ABOUT THIS TASK
Read the lines of the data below and retrieve those with "what".

DATA EXTRACT section start

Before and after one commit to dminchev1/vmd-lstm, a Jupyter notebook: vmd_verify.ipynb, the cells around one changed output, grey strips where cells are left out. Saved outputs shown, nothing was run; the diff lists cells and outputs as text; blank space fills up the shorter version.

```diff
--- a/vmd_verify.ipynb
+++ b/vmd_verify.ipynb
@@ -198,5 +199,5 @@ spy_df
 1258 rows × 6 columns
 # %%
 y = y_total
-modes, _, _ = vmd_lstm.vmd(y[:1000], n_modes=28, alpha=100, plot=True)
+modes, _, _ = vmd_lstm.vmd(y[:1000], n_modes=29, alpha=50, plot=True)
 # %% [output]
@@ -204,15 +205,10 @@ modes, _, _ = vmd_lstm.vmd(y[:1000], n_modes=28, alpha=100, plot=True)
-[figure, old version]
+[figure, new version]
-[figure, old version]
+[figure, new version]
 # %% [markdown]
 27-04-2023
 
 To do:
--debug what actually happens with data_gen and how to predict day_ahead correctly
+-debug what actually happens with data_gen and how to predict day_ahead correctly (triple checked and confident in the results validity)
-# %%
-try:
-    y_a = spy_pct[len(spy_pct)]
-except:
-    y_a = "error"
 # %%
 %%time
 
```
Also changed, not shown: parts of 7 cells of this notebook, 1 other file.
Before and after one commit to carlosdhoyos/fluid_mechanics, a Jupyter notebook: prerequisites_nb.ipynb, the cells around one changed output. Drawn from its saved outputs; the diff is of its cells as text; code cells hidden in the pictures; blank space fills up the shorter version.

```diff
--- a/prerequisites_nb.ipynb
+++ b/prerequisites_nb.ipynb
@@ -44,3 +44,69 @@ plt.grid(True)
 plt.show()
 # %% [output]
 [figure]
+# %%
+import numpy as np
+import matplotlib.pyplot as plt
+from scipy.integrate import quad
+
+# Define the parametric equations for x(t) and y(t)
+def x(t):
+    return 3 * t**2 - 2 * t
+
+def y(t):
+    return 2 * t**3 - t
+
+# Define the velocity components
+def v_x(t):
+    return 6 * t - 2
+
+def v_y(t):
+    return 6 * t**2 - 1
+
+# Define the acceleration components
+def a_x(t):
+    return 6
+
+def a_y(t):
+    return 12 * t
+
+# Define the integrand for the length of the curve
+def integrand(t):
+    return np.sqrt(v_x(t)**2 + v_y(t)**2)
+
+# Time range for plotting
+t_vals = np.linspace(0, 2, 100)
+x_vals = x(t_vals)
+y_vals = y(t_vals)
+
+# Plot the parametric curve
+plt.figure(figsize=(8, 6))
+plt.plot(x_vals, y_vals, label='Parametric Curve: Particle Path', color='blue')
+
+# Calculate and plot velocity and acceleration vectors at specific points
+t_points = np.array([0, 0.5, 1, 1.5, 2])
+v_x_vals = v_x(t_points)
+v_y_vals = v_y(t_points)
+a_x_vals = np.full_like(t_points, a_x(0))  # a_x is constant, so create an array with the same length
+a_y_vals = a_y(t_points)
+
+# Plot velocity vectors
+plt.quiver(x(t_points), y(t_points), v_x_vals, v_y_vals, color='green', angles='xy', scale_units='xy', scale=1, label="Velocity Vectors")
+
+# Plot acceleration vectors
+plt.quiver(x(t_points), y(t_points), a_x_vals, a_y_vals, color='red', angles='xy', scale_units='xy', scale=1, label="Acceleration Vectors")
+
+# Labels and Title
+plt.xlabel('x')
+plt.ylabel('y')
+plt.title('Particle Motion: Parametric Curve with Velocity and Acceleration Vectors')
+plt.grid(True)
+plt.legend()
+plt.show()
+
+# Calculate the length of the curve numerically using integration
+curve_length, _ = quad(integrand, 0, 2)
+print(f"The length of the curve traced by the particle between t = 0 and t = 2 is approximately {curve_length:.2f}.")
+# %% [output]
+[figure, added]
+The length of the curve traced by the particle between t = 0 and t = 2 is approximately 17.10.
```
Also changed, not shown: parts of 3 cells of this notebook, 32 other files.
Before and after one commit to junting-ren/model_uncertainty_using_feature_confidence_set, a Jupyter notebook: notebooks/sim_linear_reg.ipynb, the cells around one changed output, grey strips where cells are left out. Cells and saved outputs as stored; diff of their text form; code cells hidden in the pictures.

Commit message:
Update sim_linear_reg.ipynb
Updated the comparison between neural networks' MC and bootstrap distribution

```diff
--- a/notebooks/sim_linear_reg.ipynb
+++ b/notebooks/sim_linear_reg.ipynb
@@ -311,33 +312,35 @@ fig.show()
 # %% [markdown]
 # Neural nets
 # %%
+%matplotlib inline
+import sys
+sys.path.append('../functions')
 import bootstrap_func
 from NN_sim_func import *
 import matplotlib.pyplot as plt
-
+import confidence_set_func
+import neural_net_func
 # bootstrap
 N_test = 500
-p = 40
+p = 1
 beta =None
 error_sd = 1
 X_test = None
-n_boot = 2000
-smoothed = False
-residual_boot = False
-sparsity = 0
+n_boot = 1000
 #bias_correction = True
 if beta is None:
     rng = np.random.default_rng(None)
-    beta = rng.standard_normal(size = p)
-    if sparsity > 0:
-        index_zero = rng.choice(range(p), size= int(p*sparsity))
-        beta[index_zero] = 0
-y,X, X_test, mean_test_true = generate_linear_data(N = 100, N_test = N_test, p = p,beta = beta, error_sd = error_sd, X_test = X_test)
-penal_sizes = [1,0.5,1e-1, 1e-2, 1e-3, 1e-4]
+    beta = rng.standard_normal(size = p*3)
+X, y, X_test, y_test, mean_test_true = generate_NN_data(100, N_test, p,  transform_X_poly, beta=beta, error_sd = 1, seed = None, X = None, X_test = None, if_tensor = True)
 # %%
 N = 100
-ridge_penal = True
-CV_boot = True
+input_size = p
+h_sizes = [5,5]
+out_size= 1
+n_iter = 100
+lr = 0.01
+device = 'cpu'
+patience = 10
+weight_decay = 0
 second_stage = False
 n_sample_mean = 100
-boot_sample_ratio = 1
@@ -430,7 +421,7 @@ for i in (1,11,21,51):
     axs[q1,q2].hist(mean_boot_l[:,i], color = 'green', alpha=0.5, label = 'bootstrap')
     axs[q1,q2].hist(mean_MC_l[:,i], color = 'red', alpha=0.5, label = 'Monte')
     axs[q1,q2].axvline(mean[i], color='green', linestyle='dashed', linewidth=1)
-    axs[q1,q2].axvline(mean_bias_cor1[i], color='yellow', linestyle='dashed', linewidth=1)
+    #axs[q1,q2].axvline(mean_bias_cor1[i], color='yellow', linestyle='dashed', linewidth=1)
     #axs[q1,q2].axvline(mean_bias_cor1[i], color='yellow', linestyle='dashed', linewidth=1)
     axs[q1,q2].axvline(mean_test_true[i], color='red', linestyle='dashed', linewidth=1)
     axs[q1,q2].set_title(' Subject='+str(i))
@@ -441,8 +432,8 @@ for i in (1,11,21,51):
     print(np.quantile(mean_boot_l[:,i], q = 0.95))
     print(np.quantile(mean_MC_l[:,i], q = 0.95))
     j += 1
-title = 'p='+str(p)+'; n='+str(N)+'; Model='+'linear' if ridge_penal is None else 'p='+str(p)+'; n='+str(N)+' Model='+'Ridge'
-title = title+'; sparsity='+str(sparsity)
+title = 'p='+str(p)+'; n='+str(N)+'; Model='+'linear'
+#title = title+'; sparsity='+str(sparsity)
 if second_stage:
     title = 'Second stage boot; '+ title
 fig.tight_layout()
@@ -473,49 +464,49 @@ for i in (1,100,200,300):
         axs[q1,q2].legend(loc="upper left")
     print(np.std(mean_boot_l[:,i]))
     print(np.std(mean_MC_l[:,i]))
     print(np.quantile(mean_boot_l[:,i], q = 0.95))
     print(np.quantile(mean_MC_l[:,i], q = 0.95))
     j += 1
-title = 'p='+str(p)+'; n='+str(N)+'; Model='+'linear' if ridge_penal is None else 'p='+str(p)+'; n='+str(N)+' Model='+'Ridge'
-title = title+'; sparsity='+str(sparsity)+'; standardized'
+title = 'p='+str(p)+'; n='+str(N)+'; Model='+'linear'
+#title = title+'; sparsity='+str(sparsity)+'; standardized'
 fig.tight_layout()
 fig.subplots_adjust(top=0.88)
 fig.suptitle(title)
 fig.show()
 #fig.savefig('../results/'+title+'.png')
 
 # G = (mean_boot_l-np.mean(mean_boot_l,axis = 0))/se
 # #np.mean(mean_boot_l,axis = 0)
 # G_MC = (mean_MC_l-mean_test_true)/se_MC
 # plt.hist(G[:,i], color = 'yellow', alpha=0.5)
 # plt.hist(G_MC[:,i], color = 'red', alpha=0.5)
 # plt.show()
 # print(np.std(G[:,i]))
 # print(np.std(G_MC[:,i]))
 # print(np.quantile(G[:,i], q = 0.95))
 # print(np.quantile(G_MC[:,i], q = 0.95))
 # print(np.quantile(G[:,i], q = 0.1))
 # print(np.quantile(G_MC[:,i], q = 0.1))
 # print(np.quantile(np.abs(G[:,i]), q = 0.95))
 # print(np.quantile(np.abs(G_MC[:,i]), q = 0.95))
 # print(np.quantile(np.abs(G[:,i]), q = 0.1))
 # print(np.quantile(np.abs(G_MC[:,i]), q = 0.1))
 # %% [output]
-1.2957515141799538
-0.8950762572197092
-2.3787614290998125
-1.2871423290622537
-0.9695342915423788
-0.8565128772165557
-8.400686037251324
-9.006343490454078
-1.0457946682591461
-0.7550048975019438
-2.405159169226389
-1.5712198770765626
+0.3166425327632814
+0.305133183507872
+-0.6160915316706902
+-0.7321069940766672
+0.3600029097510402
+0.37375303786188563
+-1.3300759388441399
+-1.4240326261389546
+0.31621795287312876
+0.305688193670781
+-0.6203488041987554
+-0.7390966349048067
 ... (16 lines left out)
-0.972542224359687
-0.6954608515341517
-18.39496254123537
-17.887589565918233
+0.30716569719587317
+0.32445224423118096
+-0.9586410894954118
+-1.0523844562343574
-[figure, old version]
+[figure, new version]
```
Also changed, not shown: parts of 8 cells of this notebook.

DATA EXTRACT section end

YOUR SOLUTION
--debug what actually happens with data_gen and how to predict day_ahead correctly
+-debug what actually happens with data_gen and how to predict day_ahead correctly (triple checked and confident in the results validity)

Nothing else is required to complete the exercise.